About page, Site design, and Other Stuff (Starting a new blog - Part 3)

[From: Starting a new blog (Part 2)]

After the relatively harder parts of creating my new blog was over and done with, I was able to take my time with Part 3.

In part 2, I mentioned about adding an 'About' page, choosing a template, and some other "behind the scenes" stuff (claiming my blog with Technorati, adding a blogline subscription button etc).

#1 - About page
I asked myself: "When I visit other blogs, what do I want to know about the blogger?"
What I look out for are as follows (and this is just a personal preference):
  • Who's the blogger (I prefer to tell people who I am, rather than remain anonymous)
  • Why did the blogger start the blog?
  • What's the objective of the blog
  • Any other information that they blogger wants the reader to know (e.g. comment/ email policy)
The About page will get indexed and retrieved by searching engines, so I made sure I used relevant key words that best represented my blog. This will help people who share similar interests to find their way to the blog.

I've also added my email and MSN Messenger IDs. So far, I don't have problems with spam. Gmail does a good job of filtering most of them out.

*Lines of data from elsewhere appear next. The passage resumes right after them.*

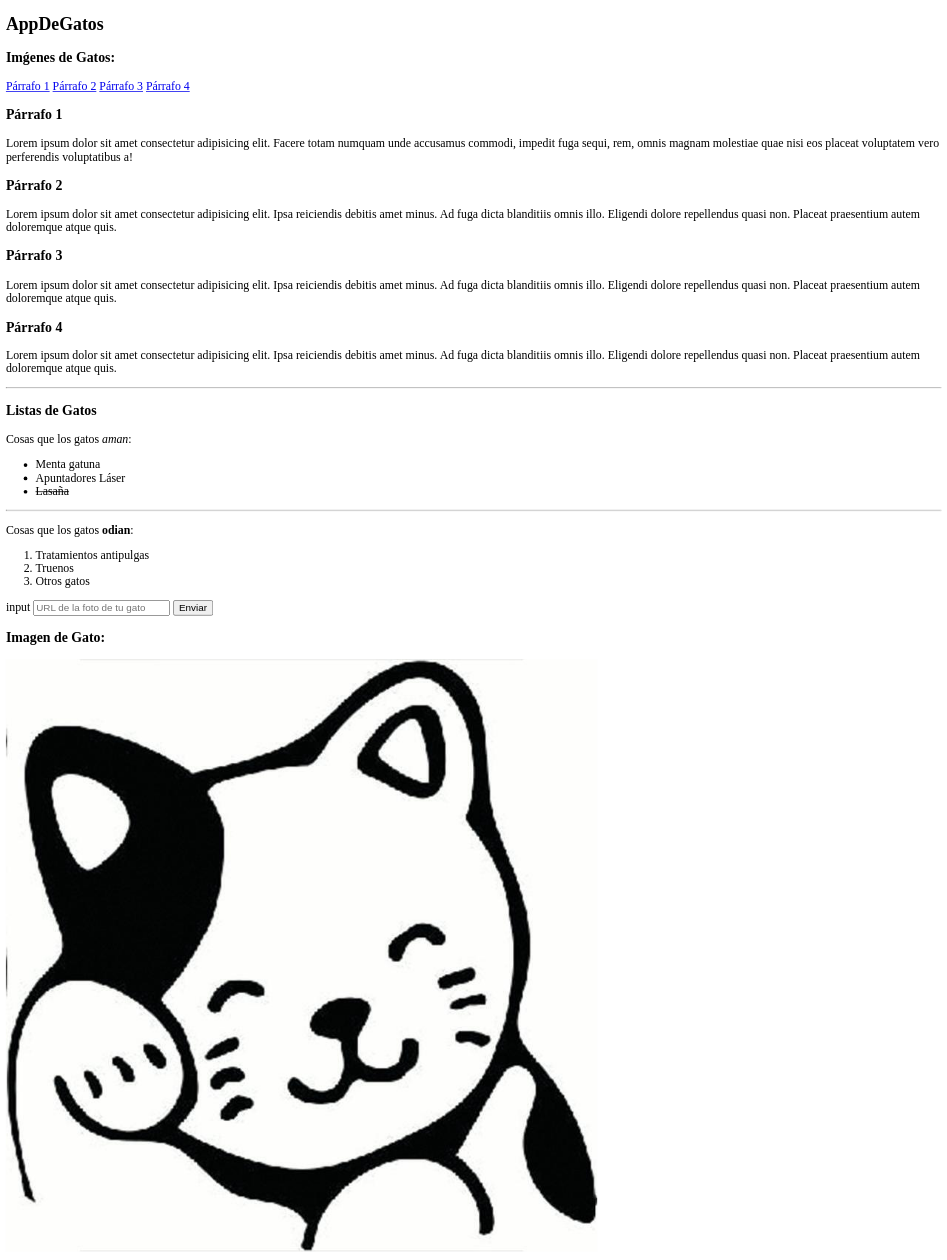
Repository: pedro-donoso/curso-html---css
Page: index.html
These files come from the project's save history. The page is drawn as it stood at one moment and after the next save; the edit follows.
The browser window is 1280 px wide. The pictures show the whole page, at 74% of full size.

Above is the page before, as saved 2023-11-07 11:39:25.

After the next save:
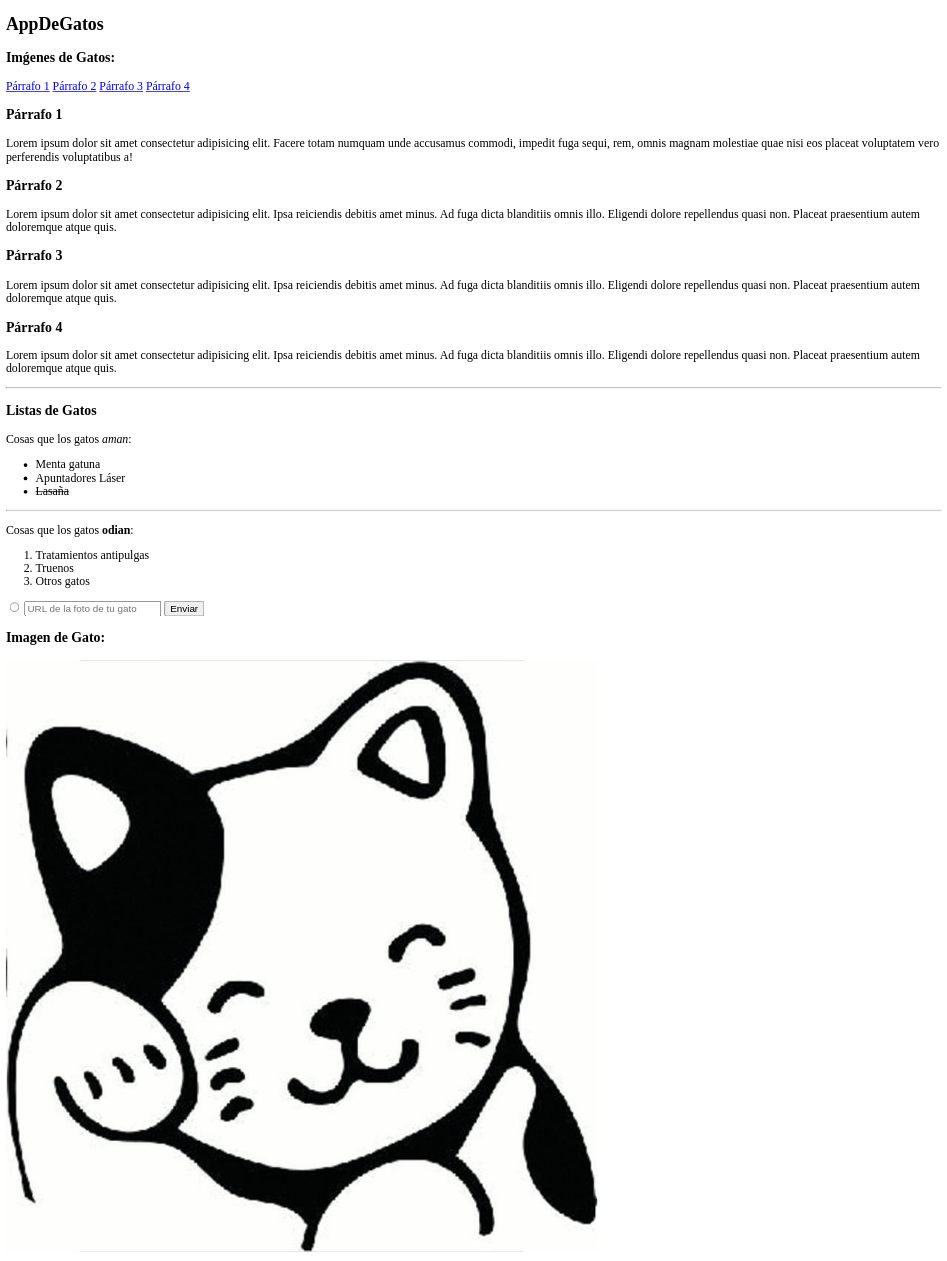
Saved 21 s later.
--- a/index.html
+++ b/index.html
@@ -54,7 +54,7 @@
   </ol>
 
   <form action="/enviar-respuesta">
-    input
+    <input type="radio" name="" id="">
     <input type="text" placeholder="URL de la foto de tu gato" required>
     <button type="submit">Enviar</button>
   </form>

I've not had cyberstalkers either.

While some bloggers choose to say little about themselves, my motivation for blogging is to connect with others with similar interests, or with those whom I might strike a rapport with.

In considering what personal information to provide, my rule of thumb is whether the information is already publicly available. Some good tips provided at this PAGI webpage.


#2 - Choosing a blog template
I tried out all the Wordpress templates provided. Discovered that some templates do not show the categories, while for some templates, certain site information (like the name) do not show up fully.

I prefer simple designs. Not too boring but nothing too wild or fancy that might distract readers from the blog content.

As of this post, Wordpress does not allow the blogs to be customised beyond the templates they provide. Which means I won't be able to do things like add my site counter, change the colours , change the stock image.

But looking at it positively, it means I don't have to worry about modifying the templates too much (since the option isn't open) and I can change the look of the blog at will without having to insert all the codes with each change.


#3 - Creating categories, Blogroll, and additional pages
Wordpress blogs allow you to create categories (you can also rename or delete them). It's a nice feature to organise posts for my reference, as well as let others know what topics I tend to blog about. But for Wordpress, do check what template you select, as some template designs do not display the categories and other information. As to the number of categories, I personally limit myself to 8 at most (anything more than that, I find the blog too cluttered).

I know a few bloggers who have stopped listing a Blogroll (i.e. a list of their favourite blogs/ bloggers). I still put out one for two reasons: (1) It's my own "quick reference" to my favourite sites/ blogs; (2) it's a useful "service" to help connect my readers to other blogs of similar interest or content. Again, I'd limit to less than 10 links in the Blogroll, and provide a link to my Bloglines folder where more links can be found, like this one.

Unlike Blogger, Wordpress allows you to create separate stand-alone pages (which also means it's usually "there", whereas blogposts are archived after a certain time). It's useful if you want to say, list all your favourite links on one single webpage (which means more space than a blog post might provide). In Blogger, the work-around I use is to create a blog post, and then hardcode the permalink to the blog template.


#4 - Other stuff
When I first started my first few blogs more than a year back, I'd try out things like submitting my site to search/ bloggers directories and search engines, claiming my blog with Technorati etc. But nowadays you don't really have to do this, especially when in the case of Wordpress, where you can't customise your blog. In anycase, you might still want to explore services like Feedburner, and try things like creating your Bloglines subscription buttons, like this one: Subscribe with Bloglines

You might also want to sign up to Technorati account and try out some of the features offered, like creating your watchlist and then maybe you'd want to participate in Kevin's TechnoratiTopDog meme.


What's more important is to search and visit other blogs of similar content (in my case, Art Blogs). Leave a comment or two. Join the conversation. It's a way to let people know you're reading their stuff and they might take a look at yours in turn. However, please don't leave blatant "Please visit my site" or "Please Link to Me" comments that, i.e. purely self-serving/ self-advertising comments. It's a sure-fire way to turn people off.